RECORDS SUPPLIED

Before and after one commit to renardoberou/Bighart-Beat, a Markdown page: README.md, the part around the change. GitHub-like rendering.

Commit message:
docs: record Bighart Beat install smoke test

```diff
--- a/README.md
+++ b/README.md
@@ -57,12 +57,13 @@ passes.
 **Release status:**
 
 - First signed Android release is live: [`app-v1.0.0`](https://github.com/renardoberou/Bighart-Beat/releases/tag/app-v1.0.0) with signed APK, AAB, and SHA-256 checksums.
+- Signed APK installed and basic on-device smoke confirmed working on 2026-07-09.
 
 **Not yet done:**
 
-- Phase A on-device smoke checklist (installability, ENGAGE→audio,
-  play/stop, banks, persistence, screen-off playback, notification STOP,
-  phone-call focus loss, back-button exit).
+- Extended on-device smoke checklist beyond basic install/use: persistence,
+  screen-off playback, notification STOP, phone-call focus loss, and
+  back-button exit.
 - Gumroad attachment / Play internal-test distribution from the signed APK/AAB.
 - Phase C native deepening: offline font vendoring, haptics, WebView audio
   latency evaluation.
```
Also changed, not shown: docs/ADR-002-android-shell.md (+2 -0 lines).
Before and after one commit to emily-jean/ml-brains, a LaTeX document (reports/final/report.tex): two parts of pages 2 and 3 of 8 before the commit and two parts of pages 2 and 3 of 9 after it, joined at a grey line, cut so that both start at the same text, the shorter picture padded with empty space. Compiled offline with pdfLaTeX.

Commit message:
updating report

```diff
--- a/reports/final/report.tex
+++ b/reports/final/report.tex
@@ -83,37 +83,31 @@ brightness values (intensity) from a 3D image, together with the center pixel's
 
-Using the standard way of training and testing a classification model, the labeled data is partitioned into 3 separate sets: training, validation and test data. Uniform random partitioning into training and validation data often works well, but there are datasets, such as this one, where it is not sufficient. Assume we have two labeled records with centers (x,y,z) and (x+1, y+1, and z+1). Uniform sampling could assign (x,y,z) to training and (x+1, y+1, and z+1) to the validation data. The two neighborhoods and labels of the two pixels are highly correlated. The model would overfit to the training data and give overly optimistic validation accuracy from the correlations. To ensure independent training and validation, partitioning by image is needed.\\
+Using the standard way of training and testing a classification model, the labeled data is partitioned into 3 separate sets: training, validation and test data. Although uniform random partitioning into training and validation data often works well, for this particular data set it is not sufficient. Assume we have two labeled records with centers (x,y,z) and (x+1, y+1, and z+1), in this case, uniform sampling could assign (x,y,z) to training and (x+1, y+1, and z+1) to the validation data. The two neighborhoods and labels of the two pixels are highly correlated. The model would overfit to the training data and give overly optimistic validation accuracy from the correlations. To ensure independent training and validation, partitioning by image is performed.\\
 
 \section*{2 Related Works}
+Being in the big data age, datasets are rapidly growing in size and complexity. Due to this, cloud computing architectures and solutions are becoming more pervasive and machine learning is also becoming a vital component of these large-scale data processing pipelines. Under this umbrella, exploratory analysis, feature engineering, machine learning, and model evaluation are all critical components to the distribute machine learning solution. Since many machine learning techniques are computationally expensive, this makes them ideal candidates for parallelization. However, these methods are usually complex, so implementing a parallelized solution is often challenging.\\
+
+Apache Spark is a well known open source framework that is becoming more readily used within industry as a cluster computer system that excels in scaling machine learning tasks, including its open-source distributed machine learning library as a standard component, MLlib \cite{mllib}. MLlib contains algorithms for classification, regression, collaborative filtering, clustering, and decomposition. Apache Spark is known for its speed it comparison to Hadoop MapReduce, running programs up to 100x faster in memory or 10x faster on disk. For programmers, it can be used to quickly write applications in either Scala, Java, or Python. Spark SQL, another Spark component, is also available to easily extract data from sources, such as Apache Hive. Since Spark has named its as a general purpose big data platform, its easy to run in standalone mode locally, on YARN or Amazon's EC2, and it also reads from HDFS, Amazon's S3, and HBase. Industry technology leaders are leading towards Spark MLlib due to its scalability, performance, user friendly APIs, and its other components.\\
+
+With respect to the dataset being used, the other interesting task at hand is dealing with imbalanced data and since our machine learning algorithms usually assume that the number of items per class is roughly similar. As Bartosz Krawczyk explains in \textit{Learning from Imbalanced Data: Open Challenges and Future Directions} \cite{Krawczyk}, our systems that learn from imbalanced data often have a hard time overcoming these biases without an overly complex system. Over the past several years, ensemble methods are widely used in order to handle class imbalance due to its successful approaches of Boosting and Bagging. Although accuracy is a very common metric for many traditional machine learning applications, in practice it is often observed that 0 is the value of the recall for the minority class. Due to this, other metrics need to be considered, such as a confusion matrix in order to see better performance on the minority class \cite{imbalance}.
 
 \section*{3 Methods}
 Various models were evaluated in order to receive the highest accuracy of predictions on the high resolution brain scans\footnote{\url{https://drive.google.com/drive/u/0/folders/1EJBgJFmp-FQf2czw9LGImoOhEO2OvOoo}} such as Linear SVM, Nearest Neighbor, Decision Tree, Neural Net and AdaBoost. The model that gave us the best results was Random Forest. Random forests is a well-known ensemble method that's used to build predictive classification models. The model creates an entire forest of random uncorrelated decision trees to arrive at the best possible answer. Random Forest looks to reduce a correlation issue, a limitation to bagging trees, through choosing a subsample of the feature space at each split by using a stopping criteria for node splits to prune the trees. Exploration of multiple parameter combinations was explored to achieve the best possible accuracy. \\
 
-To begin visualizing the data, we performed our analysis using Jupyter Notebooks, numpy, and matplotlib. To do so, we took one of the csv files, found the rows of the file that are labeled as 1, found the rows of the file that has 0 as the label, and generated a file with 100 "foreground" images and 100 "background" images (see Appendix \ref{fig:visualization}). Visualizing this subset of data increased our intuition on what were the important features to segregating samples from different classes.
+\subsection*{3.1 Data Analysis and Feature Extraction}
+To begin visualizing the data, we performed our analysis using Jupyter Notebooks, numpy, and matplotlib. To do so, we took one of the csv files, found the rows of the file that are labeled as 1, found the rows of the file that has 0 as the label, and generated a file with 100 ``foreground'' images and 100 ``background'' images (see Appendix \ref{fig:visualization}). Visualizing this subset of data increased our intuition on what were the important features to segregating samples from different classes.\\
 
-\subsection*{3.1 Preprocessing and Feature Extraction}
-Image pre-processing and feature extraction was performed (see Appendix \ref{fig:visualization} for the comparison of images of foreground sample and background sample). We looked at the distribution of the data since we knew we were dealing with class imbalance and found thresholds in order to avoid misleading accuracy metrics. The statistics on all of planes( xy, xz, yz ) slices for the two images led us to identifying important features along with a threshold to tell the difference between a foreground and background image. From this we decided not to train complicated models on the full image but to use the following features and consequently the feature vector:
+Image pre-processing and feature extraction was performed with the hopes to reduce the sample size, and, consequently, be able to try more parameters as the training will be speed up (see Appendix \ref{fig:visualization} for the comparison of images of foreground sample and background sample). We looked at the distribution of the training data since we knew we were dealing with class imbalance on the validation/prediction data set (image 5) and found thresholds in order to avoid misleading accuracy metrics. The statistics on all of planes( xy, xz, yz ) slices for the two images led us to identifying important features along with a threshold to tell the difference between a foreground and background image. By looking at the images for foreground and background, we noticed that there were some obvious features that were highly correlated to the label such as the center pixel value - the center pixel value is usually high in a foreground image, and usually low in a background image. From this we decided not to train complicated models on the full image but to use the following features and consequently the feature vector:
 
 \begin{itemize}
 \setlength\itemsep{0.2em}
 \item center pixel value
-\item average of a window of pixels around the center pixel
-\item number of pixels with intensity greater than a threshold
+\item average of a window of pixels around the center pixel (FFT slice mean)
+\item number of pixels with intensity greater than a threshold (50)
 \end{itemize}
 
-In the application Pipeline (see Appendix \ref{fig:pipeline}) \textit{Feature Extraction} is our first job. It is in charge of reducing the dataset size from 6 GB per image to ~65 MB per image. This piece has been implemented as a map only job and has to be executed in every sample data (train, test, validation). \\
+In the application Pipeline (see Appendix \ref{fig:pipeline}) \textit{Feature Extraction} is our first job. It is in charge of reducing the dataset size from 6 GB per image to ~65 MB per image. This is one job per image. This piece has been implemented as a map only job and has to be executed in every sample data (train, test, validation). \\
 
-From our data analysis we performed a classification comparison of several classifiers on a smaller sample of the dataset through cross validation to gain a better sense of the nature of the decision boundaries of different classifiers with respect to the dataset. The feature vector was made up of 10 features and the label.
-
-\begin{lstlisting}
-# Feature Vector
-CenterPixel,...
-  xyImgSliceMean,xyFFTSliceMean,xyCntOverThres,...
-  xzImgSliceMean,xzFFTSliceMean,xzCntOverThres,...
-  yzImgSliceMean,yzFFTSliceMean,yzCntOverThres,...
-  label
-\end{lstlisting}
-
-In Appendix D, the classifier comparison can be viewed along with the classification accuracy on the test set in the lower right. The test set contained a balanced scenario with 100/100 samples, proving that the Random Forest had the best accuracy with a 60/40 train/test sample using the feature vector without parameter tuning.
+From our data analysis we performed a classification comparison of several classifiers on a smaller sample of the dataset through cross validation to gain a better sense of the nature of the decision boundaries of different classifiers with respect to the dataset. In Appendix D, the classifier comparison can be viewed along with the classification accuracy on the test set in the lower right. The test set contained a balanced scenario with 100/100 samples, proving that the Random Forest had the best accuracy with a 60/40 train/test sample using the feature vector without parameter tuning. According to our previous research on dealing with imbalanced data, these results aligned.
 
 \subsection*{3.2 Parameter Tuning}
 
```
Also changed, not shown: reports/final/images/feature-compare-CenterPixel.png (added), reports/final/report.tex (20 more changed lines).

WHAT YOU NEED TO DO
Where a line above contains the string "smoke", copy that line.

TASK ANSWER
docs: record Bighart Beat install smoke test
+- Signed APK installed and basic on-device smoke confirmed working on 2026-07-09.
-- Phase A on-device smoke checklist (installability, ENGAGE→audio,
+- Extended on-device smoke checklist beyond basic install/use: persistence,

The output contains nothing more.